“To place the transseptal puncture exactly, we rely on the combined skills of an interventional cardiologist, an electrophysiologist and an expert in cardiac imaging,” Dr. Harvey says. “We perform about two or three of these procedures each week.”
A Coordinated Team
“WellSpan has one of the busiest structural heart programs in Pennsylvania,” says William Nicholson, MD, Director of Interventional Cardiology at WellSpan Health. “Electrophysiologist Brian Schuler, MD, was responsible for building the program. He has put together a comprehensive atrial fibrillation program.”
Patients typically first see Dr. Schuler, who evaluates them for medical therapy, such as anticoagulants, or WATCHMAN implantation, Dr. Nicholson says. Dr. Schuler initiates treatment and guides patients to the optimal course of treatment.
“It is a great collaborative effort,” Dr. Nicholson says. “Dr. Harvey, Dr. Schuler and I, with support for imaging from Dr. Michelle Consolini, a diagnostic cardiologist, have put together a streamlined process from preplanning through recovery. This multidisciplinary approach yields excellent results.”
The physicians at WellSpan train continuously to build on their already high level of expertise. They regularly engage in research on the most effective ways to approach structural heart procedures, selecting clinical trials dictated by medical necessity in the local community, according to Dr. Nicholson.

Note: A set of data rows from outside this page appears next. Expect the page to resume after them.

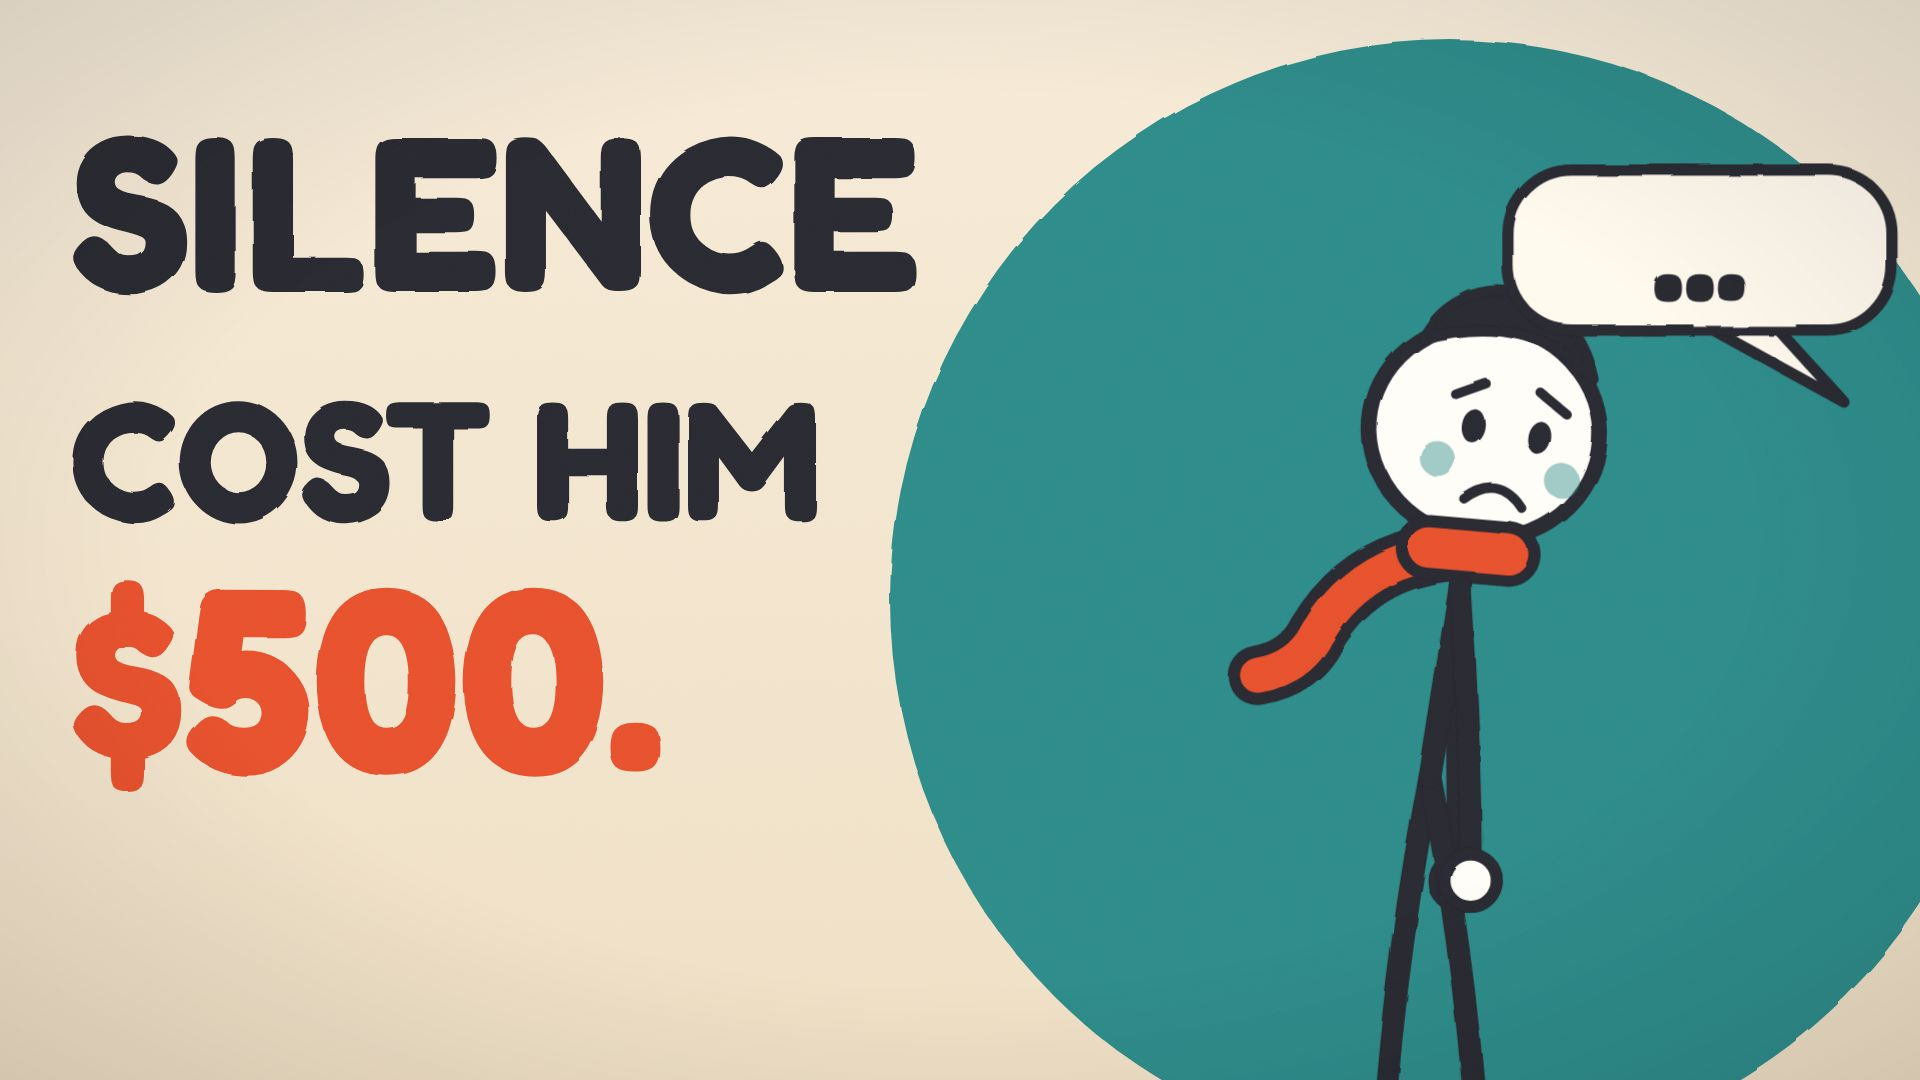
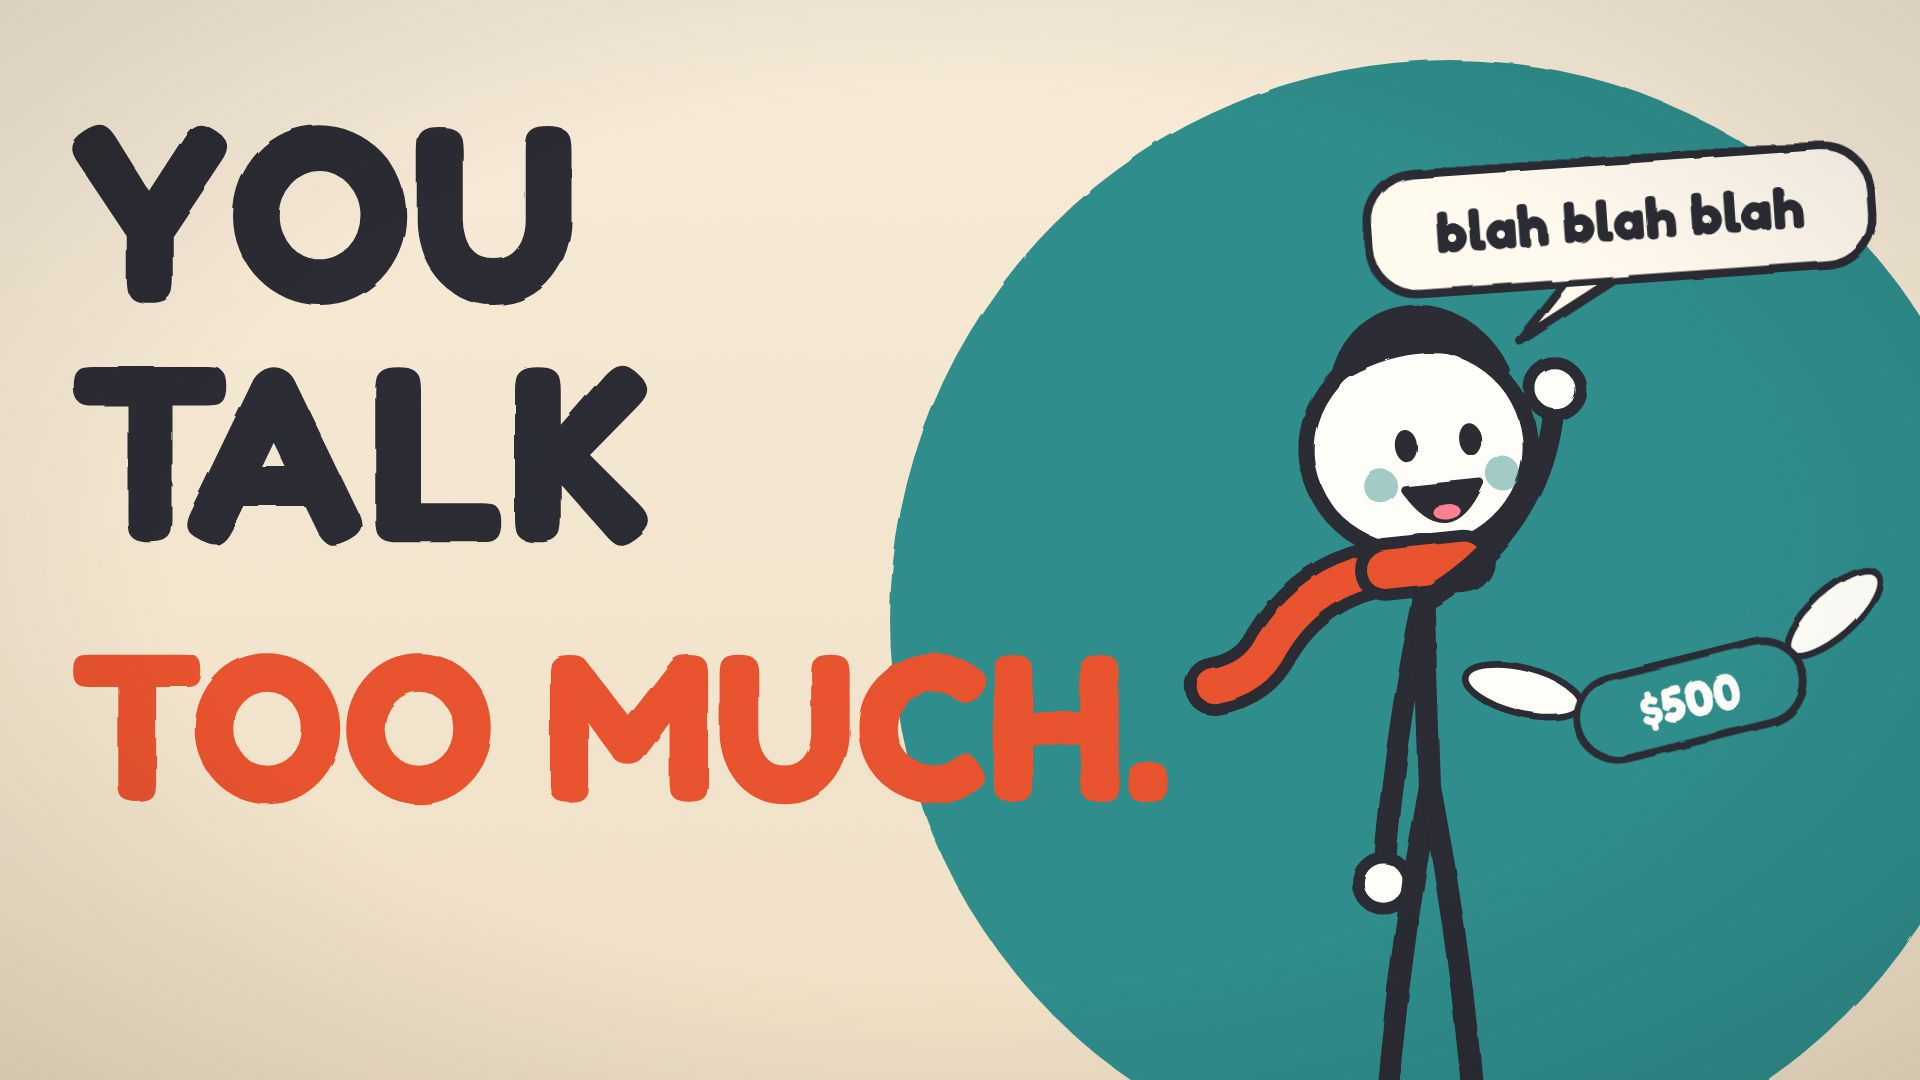
Video 5: viewer-first thumbnail; thumbnail rule in CLAUDE.md
Claude-Session: https://claude.ai/code/session_01CykSXQo8YSBWY4SXNyJiEp

diff --git a/src/videos/v05/Thumbnail.tsx b/src/videos/v05/Thumbnail.tsx
@@ -4,29 +4,33 @@ import { Stage } from "../../kit/Stage";
 import { Stickman, poses } from "../../Stickman";
 import { Bubble, T } from "./shared";
 
+// Speaks to the viewer: you talk too much, and it costs you money.
 export const V05Thumb: React.FC = () => (
   <Stage
     theme={T}
     back={
       <>
         <rect x={-60} y={-60} width={2040} height={1200} fill="url(#wall)" />
-        <circle cx={1450} cy={600} r={560} fill={T.accent2} />
+        <circle cx={1450} cy={620} r={560} fill={T.accent2} />
       </>
     }
     front={
       <>
-        <K.Txt x={70} y={290} size={220} weight={700} fill={T.line} anchor="start">
-          SILENCE
+        <K.Txt x={70} y={300} size={250} weight={700} fill={T.line} anchor="start">
+          YOU
         </K.Txt>
-        <K.Txt x={70} y={520} size={170} weight={700} fill={T.line} anchor="start">
-          COST HIM
+        <K.Txt x={70} y={540} size={250} weight={700} fill={T.line} anchor="start">
+          TALK
         </K.Txt>
-        <K.Txt x={70} y={770} size={260} weight={700} fill={T.accent} anchor="start">
-          $500.
+        <K.Txt x={70} y={800} size={210} weight={700} fill={T.accent} anchor="start">
+          TOO MUCH.
         </K.Txt>
-        <Stickman theme={T} outfit="scarf" x={1430} floorY={1160} scale={1.75} pose={{ ...poses.slump, headTilt: 10 }} expression="sad" />
-        <K.At x={1700} y={250} s={1.6}>
-          <Bubble text="..." w={240} size={90} flip />
+        <Stickman theme={T} outfit="scarf" x={1430} floorY={1160} scale={1.7} pose={{ ...poses.wave, headTilt: -6 }} expression="open" />
+        <K.At x={1620} y={220} s={1.2} r={-4}>
+          <Bubble text="blah blah blah" w={420} size={48} />
+        </K.At>
+        <K.At x={1690} y={700} s={0.95} r={-14}>
+          <K.WingedMoney t={T} flap={10} text="$500" />
         </K.At>
       </>
     }

diff --git a/CLAUDE.md b/CLAUDE.md
@@ -44,6 +44,6 @@ Books the owner has read: Psychology of Money, Atomic Habits, Rich Dad Poor Dad,
 - Video 4 "How to Make an Offer People Feel Stupid Refusing" (topic 19, $100M Offers): audio approved (5:32), scenes in `src/videos/v04/`, thumbnail and `upload/youtube.md` written. Render: `scripts/render-chunks.sh V04 public/v04/narration.mp3 out/video4.mp4 10222`. Upload 2026-12-07.
 - Upload plan: video 2 up 2026-11-23, video 3 on 2026-11-30, video 4 on 2026-12-07.
 - Video 5 "Why the Smartest Person in the Room Stays Quiet" (topic 22, 48 Laws): audio approved (4:24), scenes in `src/videos/v05/`, thumbnail and `upload/youtube.md` written. Render: `scripts/render-chunks.sh V05 public/v05/narration.mp3 out/video5.mp4 8199`. Upload 2026-12-14.
-- Thumbnail rule (from video 2 CTR 2.3%): one contradiction or number, 3-4 big words, Pip always in it. 62% of watch time is on TV.
+- THUMBNAIL RULE (owner, strict): the viewer is selfish; the thumbnail must be about THEIR life, not Pip's story. Speak to them ("YOU..."), name their problem or mistake in 3-4 huge words (e.g. "YOU TALK TOO MUCH.", "YOU SAID YES. YOU MEANT NO."). Pip always in it, acting it out. One idea, no story recap. 62% of watch time is on TV, so text must be huge. Video 2 CTR was 2.3%.
 - Shorts: 3 per video in `videos/NN-slug/upload/shorts.md`, cut with `scripts/make-short.sh` (titles must avoid ' and :).
 - Next: video 6 is a new topic from the list (owner to pick or take the next unused one).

“We are always interested in cutting-edge technology,” he elaborates. “We want to make care a more efficient process, reducing recovery times and effectively meeting the community’s needs. Atrial fibrillation is a big issue everywhere, and we have everything we need in York for our patients. In addition to providing high-level care, our program’s research appears in multiple journals, and we’re actively enrolling 10 or 20 clinical trials at any given time.”
“Every day, we ask, ‘How can we help people?’ We’re proud of where we work and what we get to do for patients, and collaboration among specialties lets us do it well.”
— James Harvey, MD, MS, Director of the Structural Heart Program for WellSpan Health
WellSpan adopts new devices and approaches along the same principle, selecting according to community need, Dr. Nicholson says. One exciting innovation involves implanting the WATCHMAN without the use of general anesthesia.
Still in the experimental stages, the procedure was successfully performed to meet the needs of a patient who could not tolerate transesophageal echocardiogram. Imaging was performed via echocardiogram through a vein instead. Because the patient did not need to be on a breathing machine, he underwent the procedure under only local anesthesia and recovered well, Dr. Harvey reports.
Getting patients off blood thinners while still mitigating their risk of blood clots results in substantial health benefits. Dr. Harvey gives a telling example.
“Like some heart medication therapies, the prolonged use of blood thinners can be problematic,” he says. “They prevent or reduce the risk of clots in the left atrial appendage, yes. But the oldest patients can experience bruising on their arms, and there is a risk of a life-threatening bleed in a small percentage of patients.”
The WATCHMAN device has radically improved treatment for patients in those categories.
“With the WATCHMAN, after the first 15 or 20 procedures, we began to receive enormous amounts of gratitude from patients, and they started coming to us asking to get off their blood thinners — as much for the quality-of-life improvement as the survival benefit,” Dr. Harvey adds. “We are humbled by how much we can positively affect the quality of life of our patients.”
To learn more, visit WellSpan.org/HV.